Warren's Geographical publications were among the most important and influential primary school geographical texts published in the second half of the 19th Century. The present chart, created as a vistual aid for classroom instruction, is on of the few surviving examples of such visual aids. Below the primary map are 4 smaller maps, showing:
- Chart of Races
- Chart of the States of Society
- Savage or Barbarous
- Half Civilized
- Civilized or Enlightened
- Charts of Governments
- Constitutional Monarchy
- Despotic Monarchy
- Chiefs and Petty Kings
- Charts of Religious Beliefs
- Minor Creeds
- Roman Catholics
- Catholics of Greek Ch.
- Other Pagans
The series was advertised by Cowperthwait & Co. in about 1867 as follows:
WARREN'S GEOGRAPHICAL CHARTS.
In two series. Fourteen Physical and Outline Charts, mounted upon Card-board, making Seven Tablets, in closed in a Portfolio, with Hand-book for Teachers.
We note that the map as also available "on muslin," In reviewing the map in 1868, the Maine Normal wrote:
Warren's Geographica Charts. These are (first series) fourteen in number, mounted upon card-board, making seven tablets, enclosed in a portfolio, and accompanied by a hand book for teachers, intended to illustrate especially Physical Geography. Aside from their value as illustrating the important truths of the contour and general features of the earth, they have the an additional and peculiar worth as illustrating the method of map-drawing by triangulation, of which Hon. E. A. Apgar, Superintendent of Public Instruction for the State of New Jersey, is the author.
There are a great many schools scattered over our State, which would be greatly benefited by the introduction and use of these charts. In fact, something of the kind seems indispensable' to that progress toward the simpler and more natural views of geographical science which it is of so much importance that our children should have, and we know of no better maps for the purpose than these. Teachers and school officers should correspond with J. L. Hammett, Boston, or with H. F. Howard, Dixfield, who is the general introducing agent for the works of Messrs.
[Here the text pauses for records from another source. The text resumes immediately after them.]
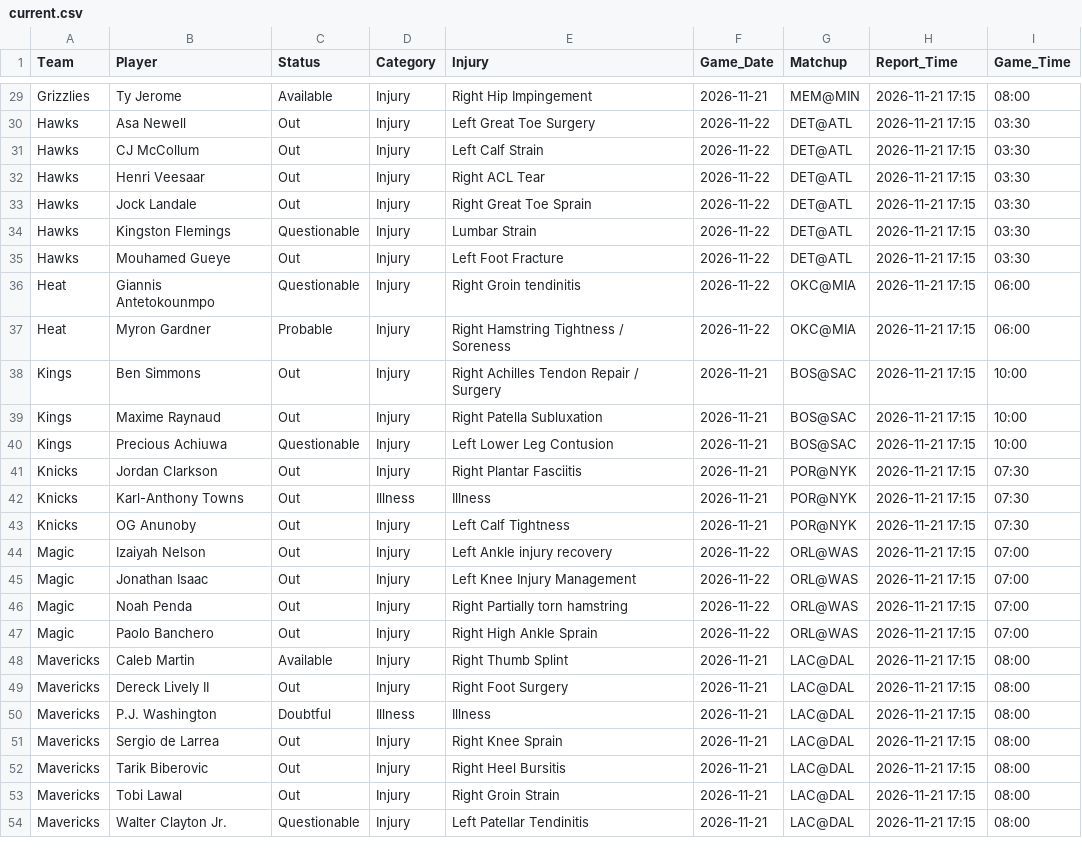
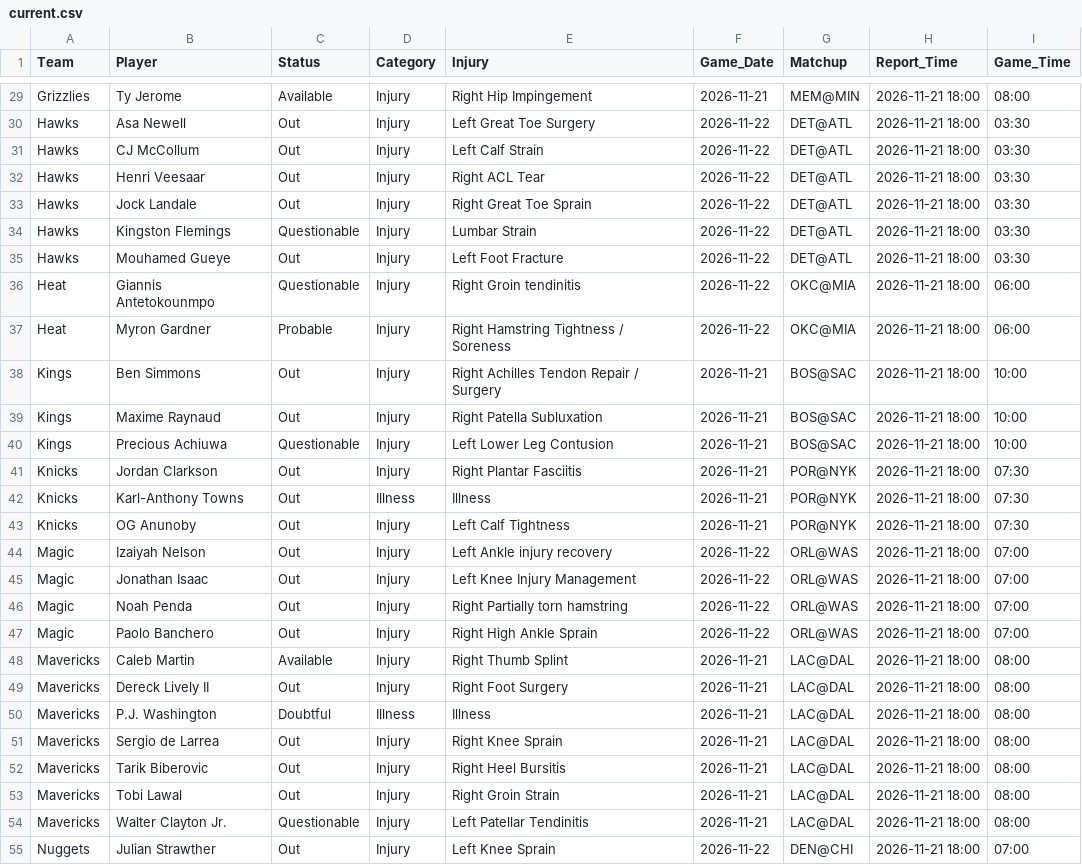
Before and after one commit to Nictaylorusa/injury-tracker, a CSV file: docs/current.csv, drawn as a sheet; only a part is shown, gaps mark what is left out; the diff covers the shown part only; the diff names each change by its address in the sheet, - before the commit and + after, or states it on an @@ line.

```diff
--- a/docs/current.csv
+++ b/docs/current.csv
-H29:H54 (Report_Time): 2026-11-21 17:15
+H29:H54 (Report_Time): 2026-11-21 18:00
+row 55: Nuggets | Julian Strawther | Out | Injury | Left Knee Sprain | 2026-11-22 | DEN@CHI | 2026-11-21 18:00 | 07:00
```
Also changed, not shown: 69 edited cells elsewhere in this file, 1 other file.
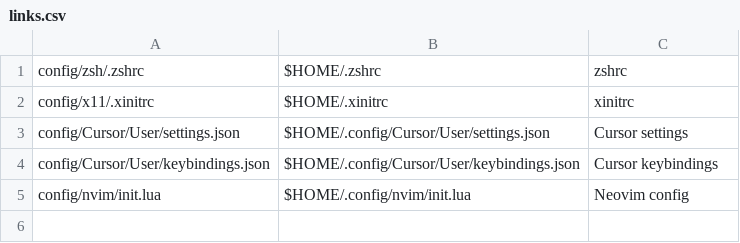
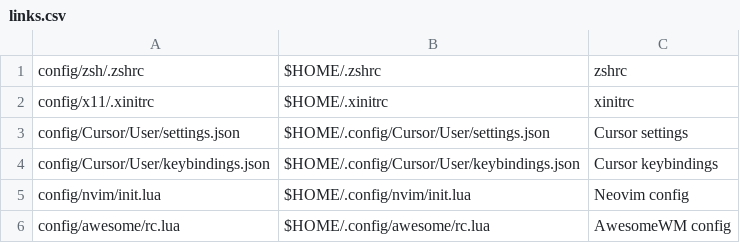
Before and after one commit to mscamargo/dotfiles, a CSV file: links.csv, drawn as a sheet.

Commit message:
add AwesomeWM configuration file and update links.csv

```diff
--- a/links.csv
+++ b/links.csv
@@ -5 +5,2 @@ config/Cursor/User/keybindings.json,$HOME/.config/Cursor/User/keybindings.json,C
 config/nvim/init.lua,$HOME/.config/nvim/init.lua,Neovim config
+config/awesome/rc.lua,$HOME/.config/awesome/rc.lua,AwesomeWM config
```
Also changed, not shown: 1 other file.
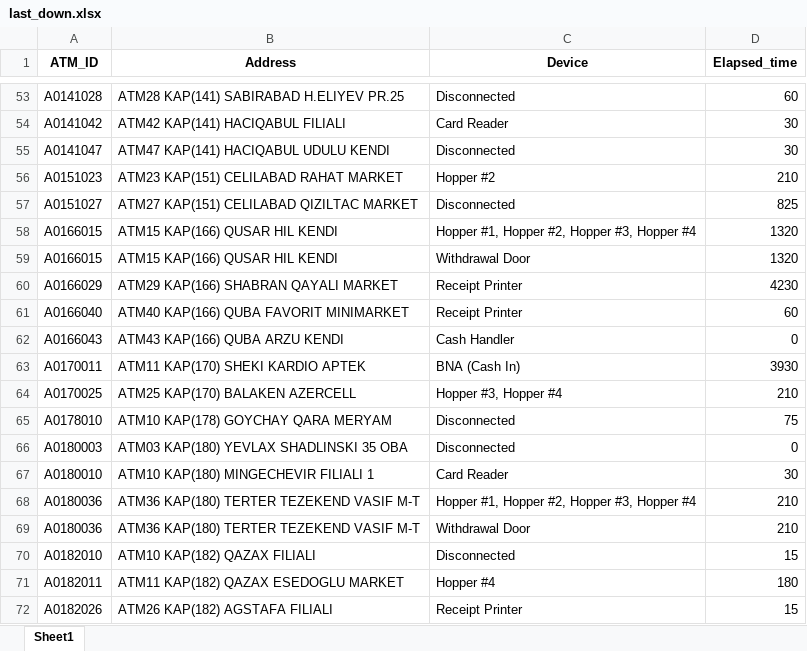
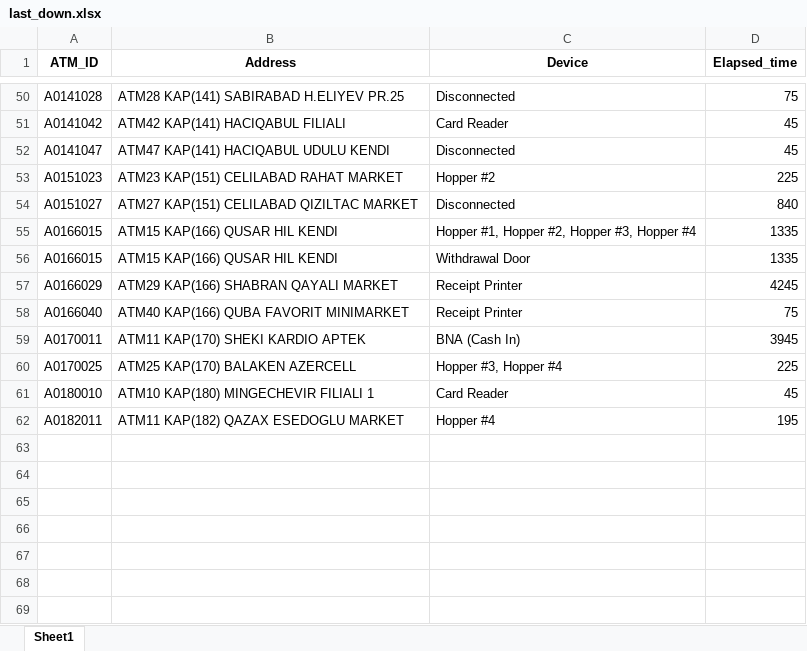
Before and after one commit to kbturgut090/fimi, an Excel workbook: last_down.xlsx, sheet Sheet1, drawn as a sheet; only a part is shown, gaps mark what is left out; values as stored, in another font and other column widths than the file's, no borders; removed rows and columns are numbered as before the commit, all else as after; the diff covers the shown part only; the diff names each change by its address in the sheet, - before the commit and + after, or states it on an @@ line.

```diff
--- a/last_down.xlsx (sheet Sheet1)
+++ b/last_down.xlsx (sheet Sheet1)
-D50 (Elapsed_time): 60
+D50 (Elapsed_time): 75
-D51:D52 (Elapsed_time): 30
+D51:D52 (Elapsed_time): 45
-D53 (Elapsed_time): 210
+D53 (Elapsed_time): 225
-D54 (Elapsed_time): 825
+D54 (Elapsed_time): 840
-D55:D56 (Elapsed_time): 1320
+D55:D56 (Elapsed_time): 1335
-D57 (Elapsed_time): 4230
+D57 (Elapsed_time): 4245
-D58 (Elapsed_time): 60
+D58 (Elapsed_time): 75
-row 62: A0166043 | ATM43 KAP(166) QUBA ARZU KENDI | Cash Handler | 0
-D59 (Elapsed_time): 3930
+D59 (Elapsed_time): 3945
-D60 (Elapsed_time): 210
+D60 (Elapsed_time): 225
-row 65: A0178010 | ATM10 KAP(178) GOYCHAY QARA MERYAM | Disconnected | 75
-row 66: A0180003 | ATM03 KAP(180) YEVLAX SHADLINSKI 35 OBA | Disconnected | 0
-D61 (Elapsed_time): 30
+D61 (Elapsed_time): 45
-row 68: A0180036 | ATM36 KAP(180) TERTER TEZEKEND VASIF M-T | Hopper #1, Hopper #2, Hopper #3, Hopper #4 | 210
-row 69: A0180036 | ATM36 KAP(180) TERTER TEZEKEND VASIF M-T | Withdrawal Door | 210
-row 70: A0182010 | ATM10 KAP(182) QAZAX FILIALI | Disconnected | 15
-D62 (Elapsed_time): 180
+D62 (Elapsed_time): 195
-row 72: A0182026 | ATM26 KAP(182) AGSTAFA FILIALI | Receipt Printer | 15
```
Also changed, not shown: 6 added rows, 9 removed rows and 43 edited cells elsewhere in this sheet.
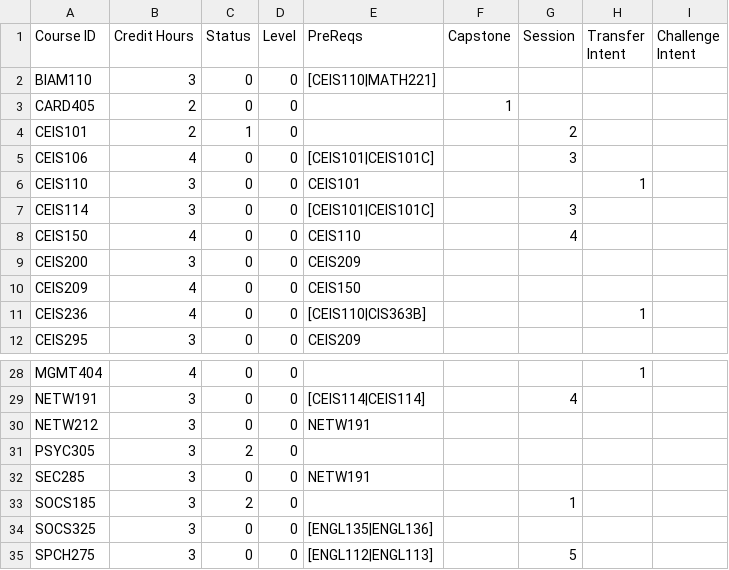
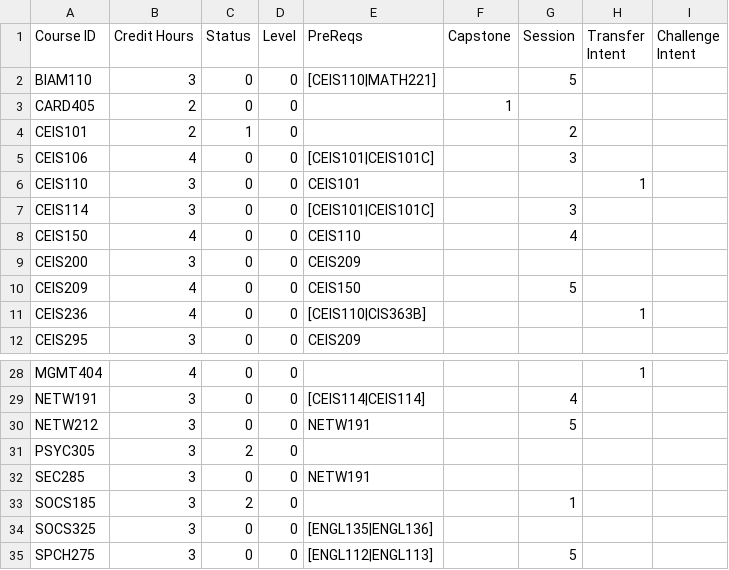
Before and after one commit to Clinton6788/course_scheduler, a CSV file: course_input_masters.csv, drawn as a sheet; only a part is shown, gaps mark what is left out.

```diff
--- a/course_input_masters.csv
+++ b/course_input_masters.csv
@@ -1,3 +1,3 @@
 Course ID,Credit Hours,Status,Level,PreReqs,Capstone,Session,Transfer Intent,Challenge Intent
-BIAM110,3,0,0,[CEIS110|MATH221],,,,
+BIAM110,3,0,0,[CEIS110|MATH221],,5,,
 CARD405,2,0,0,,1,,,
@@ -9,3 +9,3 @@ CEIS150,4,0,0,CEIS110,,4,,
 CEIS200,3,0,0,CEIS209,,,,
-CEIS209,4,0,0,CEIS150,,,,
+CEIS209,4,0,0,CEIS150,,5,,
 CEIS236,4,0,0,[CEIS110|CIS363B],,,1,
@@ -29,3 +29,3 @@ MGMT404,4,0,0,,,,1,
 NETW191,3,0,0,[CEIS114|CEIS114],,4,,
-NETW212,3,0,0,NETW191,,,,
+NETW212,3,0,0,NETW191,,5,,
 PSYC305,3,2,0,,,,,
```
Also changed, not shown: 1 other file.
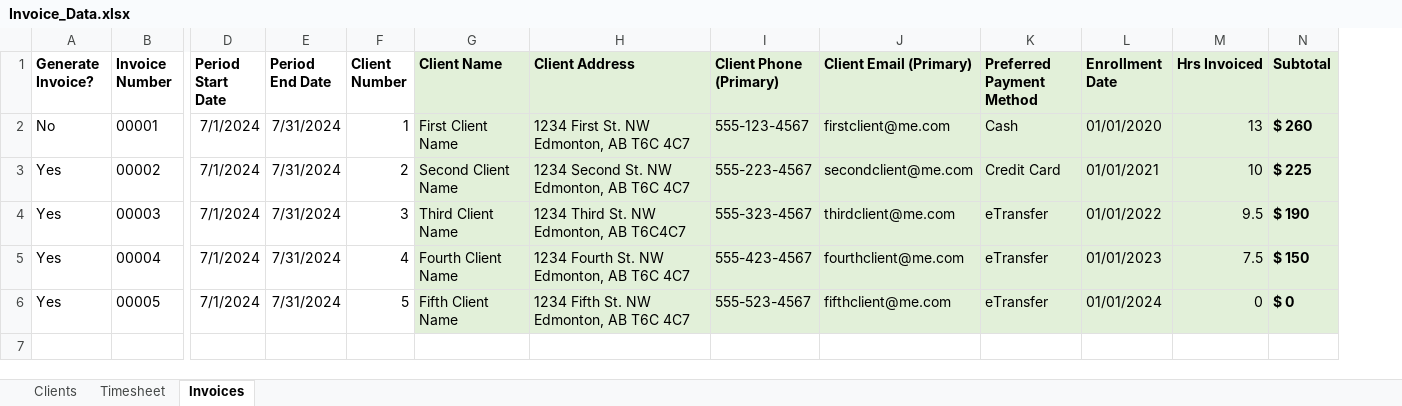
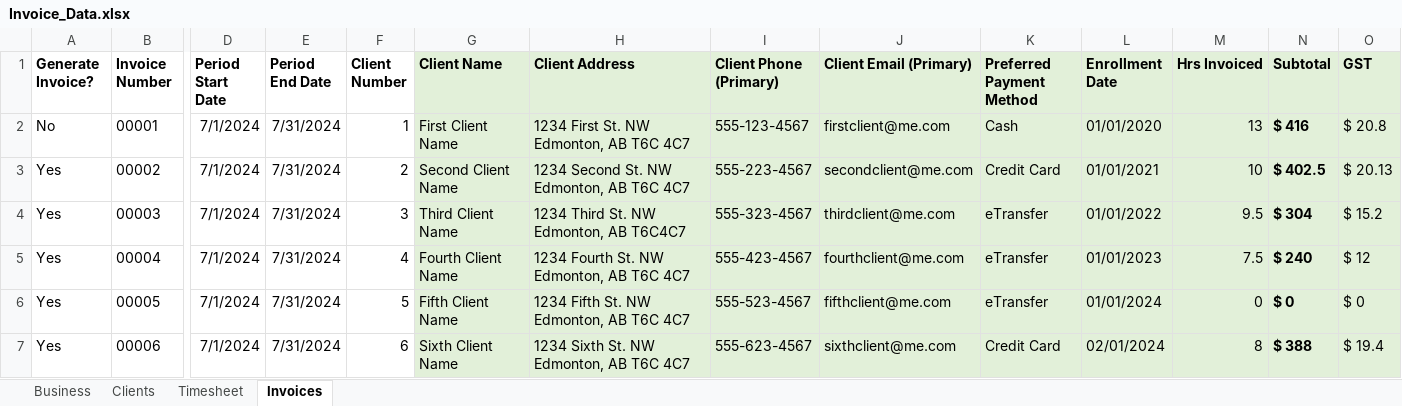
Before and after one commit to SamSteffen/Excel-to-PDF-Invoicing, an Excel workbook: Invoice_Data.xlsx, sheet Invoices, drawn as a sheet; only a part is shown, gaps mark what is left out; values as stored, in another font and other column widths than the file's, no borders; rows hold the shown columns only; the diff names each change by its address in the sheet, - before the commit and + after, or states it on an @@ line.

```diff
--- a/Invoice_Data.xlsx (sheet Invoices)
+++ b/Invoice_Data.xlsx (sheet Invoices)
+sheet tab: Business
+column O (GST), rows 2-6: $ 20.8 | $ 20.13 | $ 15.2 | $ 12 | $ 0
-N2 (Subtotal): $ 260
+N2 (Subtotal): $ 416
-N3 (Subtotal): $ 225
+N3 (Subtotal): $ 402.5
-N4 (Subtotal): $ 190
+N4 (Subtotal): $ 304
-N5 (Subtotal): $ 150
+N5 (Subtotal): $ 240
+row 7: Yes | 00006 | 7/1/2024 | 7/31/2024 | 6 | Sixth Client Name | 1234 Sixth St. NW Edmonton, AB T6C 4C7 | 555-623-4567 | sixthclient@me.com | Credit Card | 02/01/2024 | 8 | $ 388 | $ 19.4
```
Also changed, not shown: sheet Timesheet, sheet Clients, formulas that keep their value, 8 other files.
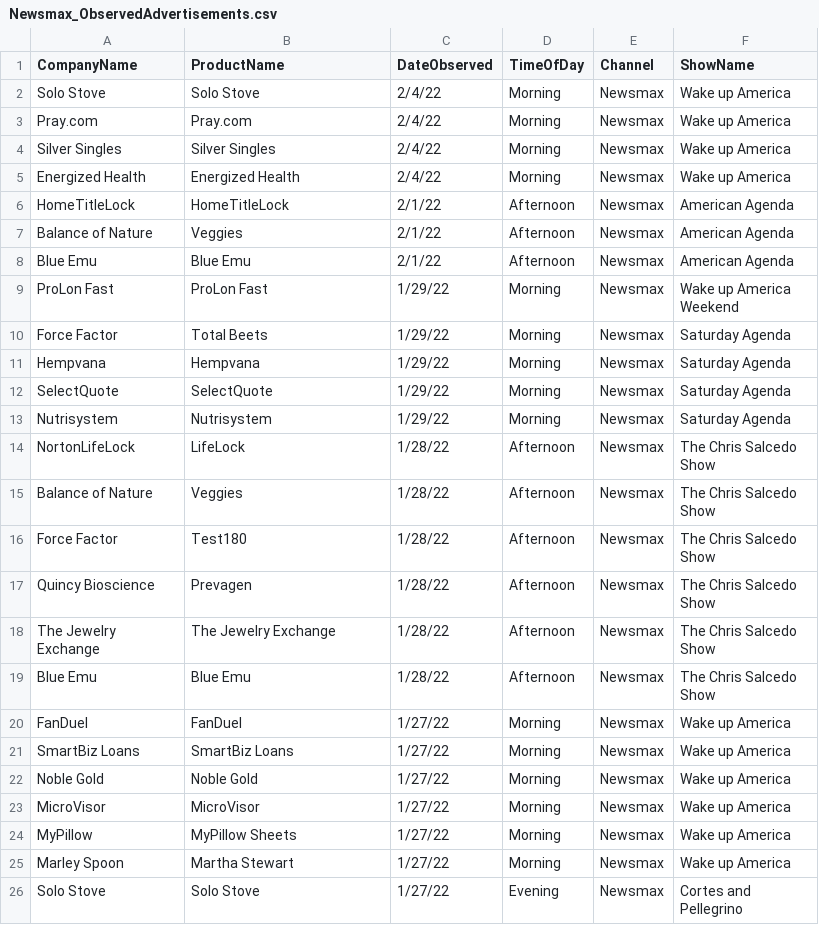
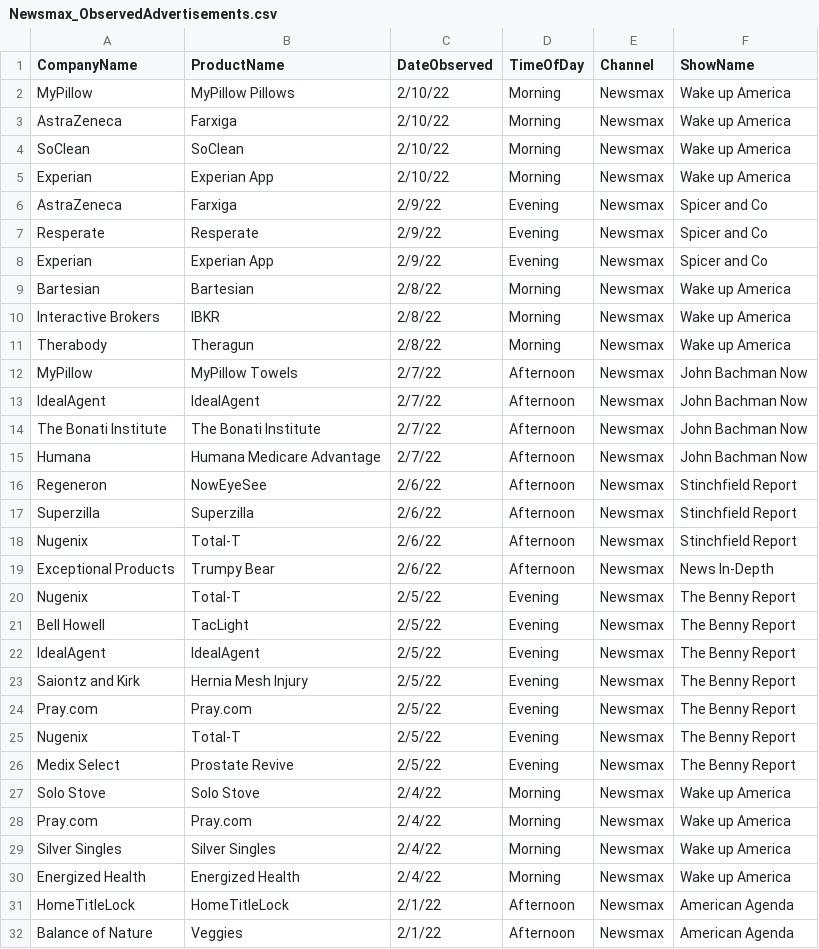
Before and after one commit to whoadvertiseson/whoadvertiseson, a CSV file: Newsmax/Newsmax_ObservedAdvertisements.csv, drawn as a sheet; only a part is shown; the shorter side is filled out with more unchanged rows.

Commit message:
updating latest advertisers

```diff
--- a/Newsmax/Newsmax_ObservedAdvertisements.csv
+++ b/Newsmax/Newsmax_ObservedAdvertisements.csv
@@ -1,2 +1,27 @@
 CompanyName,ProductName,DateObserved,TimeOfDay,Channel,ShowName
+MyPillow,MyPillow Pillows,2/10/22,Morning,Newsmax,Wake up America
+AstraZeneca,Farxiga,2/10/22,Morning,Newsmax,Wake up America
+SoClean,SoClean,2/10/22,Morning,Newsmax,Wake up America
+Experian,Experian App,2/10/22,Morning,Newsmax,Wake up America
+AstraZeneca,Farxiga,2/9/22,Evening,Newsmax,Spicer and Co
+Resperate,Resperate,2/9/22,Evening,Newsmax,Spicer and Co
+Experian,Experian App,2/9/22,Evening,Newsmax,Spicer and Co
+Bartesian,Bartesian,2/8/22,Morning,Newsmax,Wake up America
+Interactive Brokers,IBKR,2/8/22,Morning,Newsmax,Wake up America
+Therabody,Theragun,2/8/22,Morning,Newsmax,Wake up America
+MyPillow,MyPillow Towels,2/7/22,Afternoon,Newsmax,John Bachman Now
+IdealAgent,IdealAgent,2/7/22,Afternoon,Newsmax,John Bachman Now
+The Bonati Institute,The Bonati Institute,2/7/22,Afternoon,Newsmax,John Bachman Now
+Humana,Humana Medicare Advantage,2/7/22,Afternoon,Newsmax,John Bachman Now
+Regeneron,NowEyeSee,2/6/22,Afternoon,Newsmax,Stinchfield Report
+Superzilla,Superzilla,2/6/22,Afternoon,Newsmax,Stinchfield Report
+Nugenix,Total-T,2/6/22,Afternoon,Newsmax,Stinchfield Report
+Exceptional Products,Trumpy Bear,2/6/22,Afternoon,Newsmax,News In-Depth
+Nugenix,Total-T,2/5/22,Evening,Newsmax,The Benny Report
+Bell Howell,TacLight,2/5/22,Evening,Newsmax,The Benny Report
+IdealAgent,IdealAgent,2/5/22,Evening,Newsmax,The Benny Report
+Saiontz and Kirk,Hernia Mesh Injury,2/5/22,Evening,Newsmax,The Benny Report
+Pray.com,Pray.com,2/5/22,Evening,Newsmax,The Benny Report
+Nugenix,Total-T,2/5/22,Evening,Newsmax,The Benny Report
+Medix Select,Prostate Revive,2/5/22,Evening,Newsmax,The Benny Report
 Solo Stove,Solo Stove,2/4/22,Morning,Newsmax,Wake up America
```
Cowperthwait & Co. in Maine.
The map is exceptionally rare on the market.
OCLC locates a single example (Peabody Essex Museum).